What are mental health problems?
Mental health problems vary from things we worry about every day to serious conditions that are life-long. Psychiatric and psychological professionals are trained to identify the symptoms of mental health problems to determine if the symptoms you are experiencing are situational or more serious and recommend the proper course of treatment.
Some common reasons to seek help…
- Hiding your feelings for fear of other people’s reactions.
- Feelings of sadness that don’t seem to go away.
- Feeling hopeless.
- Fatigue; feeling tired all the time or not getting out of bed for days.
- Feeling anxious or scared, much worse than being nervous or cautious, avoiding daily activities.
- Panicking, freaking out, freezing up, feeling like you can’t breathe, or even feeling physical pain when this happens.
- Extreme changes in mood. Everyone is different and because mood is directly affected by hormones, it is difficult (especially for parents) to know whether mood swings are normal or not.
- Problems paying attention, getting easily distracted, unable to remember instructions soon after being told that interfere with completing daily tasks at home, school or work.
- Symptoms that interfere with someone’s perception of reality, i.e. hallucinations including seeing, hearing, smelling, or feeling things that no one else can.
- Severe mental illness, such as bi-polar disorder or schizophrenia, affect people in extreme ways including periods when they lose touch with reality and are irrational.

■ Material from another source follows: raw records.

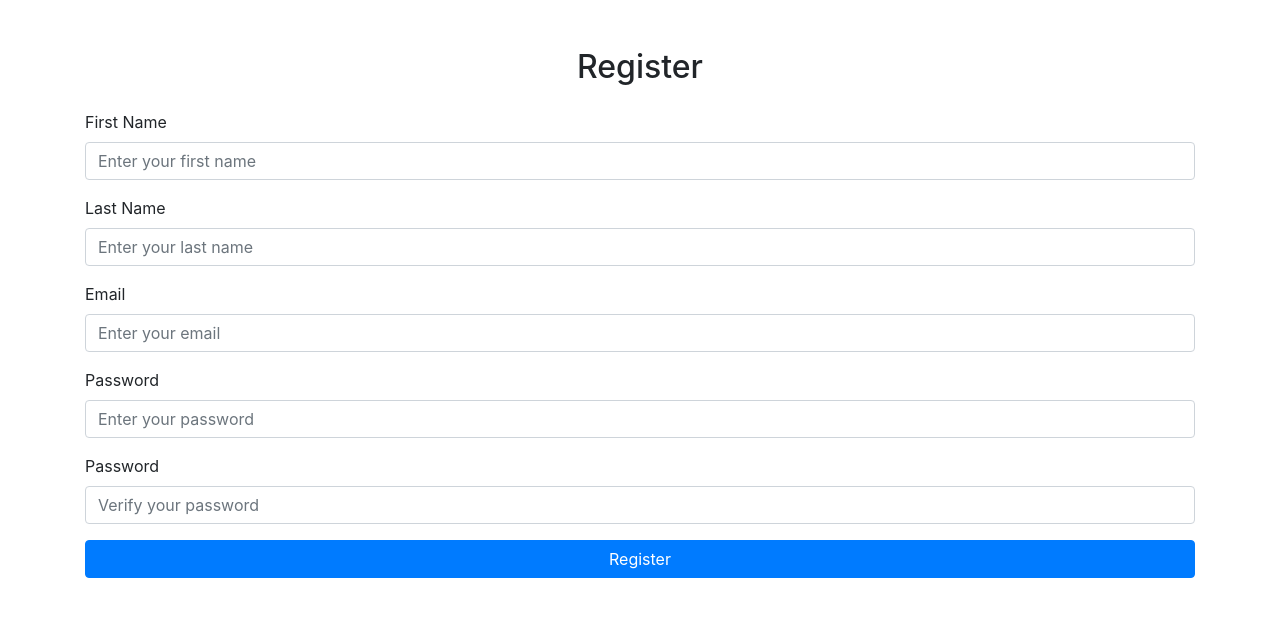
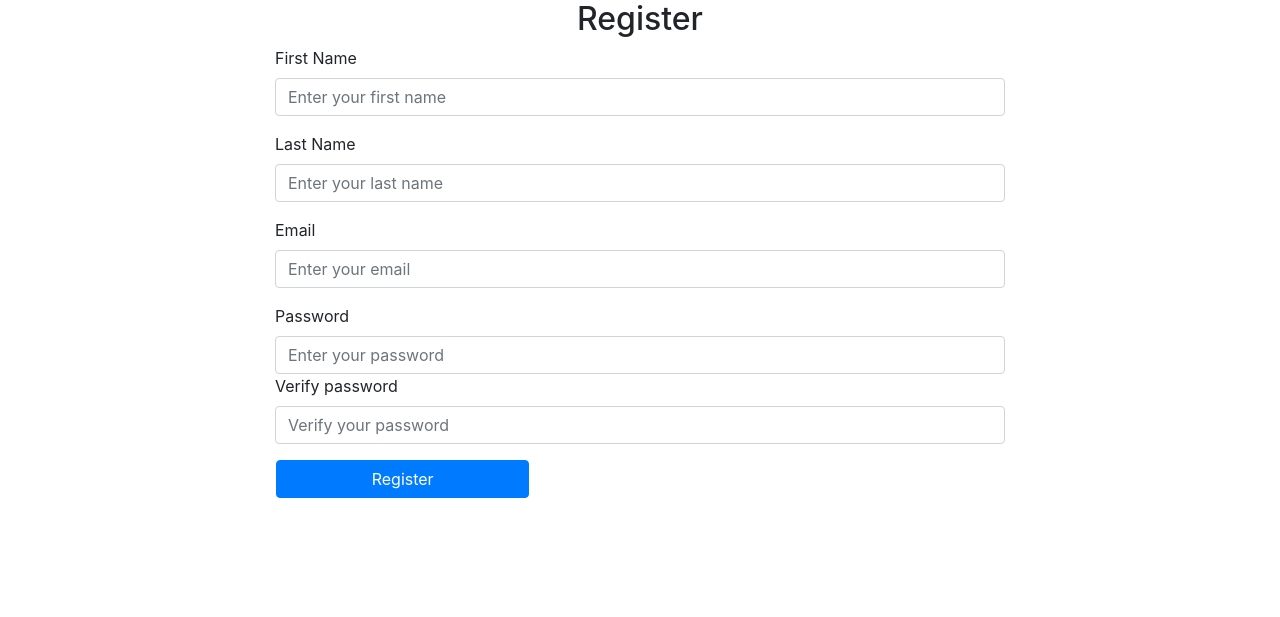
Before and after one commit to avallelisboa/TeachingSystem, a PHP site: template PresentationLayer/Views/Register.php in a window 1280 px wide. Shown: the top 617 px of the page. Run offline with PHP 8.4, Linux system fonts and the light colour scheme; the template is opened without the code that fills it, so the values that code supplies are empty.

Commit message:
implement login and register screens

```diff
--- a/PresentationLayer/Views/Register.php
+++ b/PresentationLayer/Views/Register.php
@@ -2,57 +2,60 @@
 <html lang="es">
 <?php require_once("./PresentationLayer/Views/Shared/head.php") ?>
 <body>
-<div class="container mt-5">
-    <h2 class="text-center mb-4">Register</h2>
-    <form id="registerForm" method="POST" action="/register" novalidate>
+<main class="container">
+    <section class="row justify-content-center">
+        <h2 class="col-12 text-center">Register</h2>
+        <form class="col-12 col-sm-10 col-md-8 container-fluid" id="registerForm" method="POST" action="/register" novalidate>
             <!-- First Name -->
-        <div class="form-group">
+            <fieldset class="form-group">
                 <label for="firstName">First Name</label>
                 <input type="text" class="form-control" id="firstName" name="firstName"
                     required pattern="[A-Za-z]+"
                     placeholder="Enter your first name">
-            <div class="invalid-feedback">Please provide a valid first name.</div>
-        </div>
+                <p class="invalid-feedback">Please provide a valid first name.</p>
+            </fieldset>
 
             <!-- Last Name -->
-        <div class="form-group">
+            <fieldset class="form-group">
                 <label for="last_name">Last Name</label>
                 <input type="text" class="form-control" id="lastName" name="lastName"
                     required pattern="[A-Za-z]+"
                     placeholder="Enter your last name">
-            <div class="invalid-feedback">Please provide a valid last name.</div>
-        </div>
+                <p class="invalid-feedback">Please provide a valid last name.</p>
+            </fieldset>
 
             <!-- Email -->
-        <div class="form-group">
+            <fieldset class="form-group">
                 <label for="email">Email</label>
                 <input type="email" class="form-control" id="email" name="email"
                     required placeholder="Enter your email">
-            <div class="invalid-feedback">Please provide a valid email address.</div>
-        </div>
+                <p class="invalid-feedback">Please provide a valid email address.</p>
+            </fieldset>
 
             <!-- Password -->
-        <div class="form-group">
+            <fieldset class="form-group">
                 <label for="password">Password</label>
                 <input type="password" class="form-control" id="password" name="password"
                     required minlength="6"
                     placeholder="Enter your password">
-            <div class="invalid-feedback">Password must be at least 6 characters long.</div>
-        </div>
+                <p class="invalid-feedback">Password must be at least 6 characters long.</p>
+            </fielset>
             <!-- Verify Password -->
-        <div class="form-group">
-            <label for="verifyPassword">Password</label>
+            <fieldset class="form-group">
+                <label for="verifyPassword">Verify password</label>
                 <input type="password" class="form-control" id="verifyPassword"
                     placeholder="Verify your password">
-            <div class="invalid-feedback">The passwords do not match.</div>
-        </div>
+                <p class="invalid-feedback">The passwords do not match.</p>
+            </fieldset>
 
             <!-- Submit Button -->
-        <button type="submit" class="btn btn-primary btn-block">Register</button>
+             <fieldset class="row justify-content-start">
+                 <button type="submit" class="ml-3 btn btn-primary btn-block col-6 col-sm-5 col-md-4">Register</button>
+             </fieldset>
         </form>
-
-    <div id="response" class="mt-3"></div>
-</div>
+        <p id="response" class="mt-3"></p>
+    </section>
+</s>
 <!-- JavaScript for Custom HTML5 Validation Messages -->
 <script>
     (function() {
--- a/PresentationLayer/Views/Shared/head.php
+++ b/PresentationLayer/Views/Shared/head.php
@@ -1,7 +1,7 @@
 <head>
     <meta charset="UTF-8">
     <meta name="viewport" content="width=device-width, initial-scale=1.0">
-    <title>TeachingSystem</title>
+    <title>Sistema de enseñanza</title>
     <!-- Bootstrap CSS -->
     <link href="https://stackpath.bootstrapcdn.com/bootstrap/4.5.2/css/bootstrap.min.css" rel="stylesheet">
 </head>
```
Also changed, not shown: PresentationLayer/Views/Home.php (+7 -2 lines), PresentationLayer/Views/Login.php (+16 -12 lines). Lines whose indentation alone changed are shown as unchanged.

- Many people who experience mental health problems can benefit from treatment and learn to cope if they get help early on.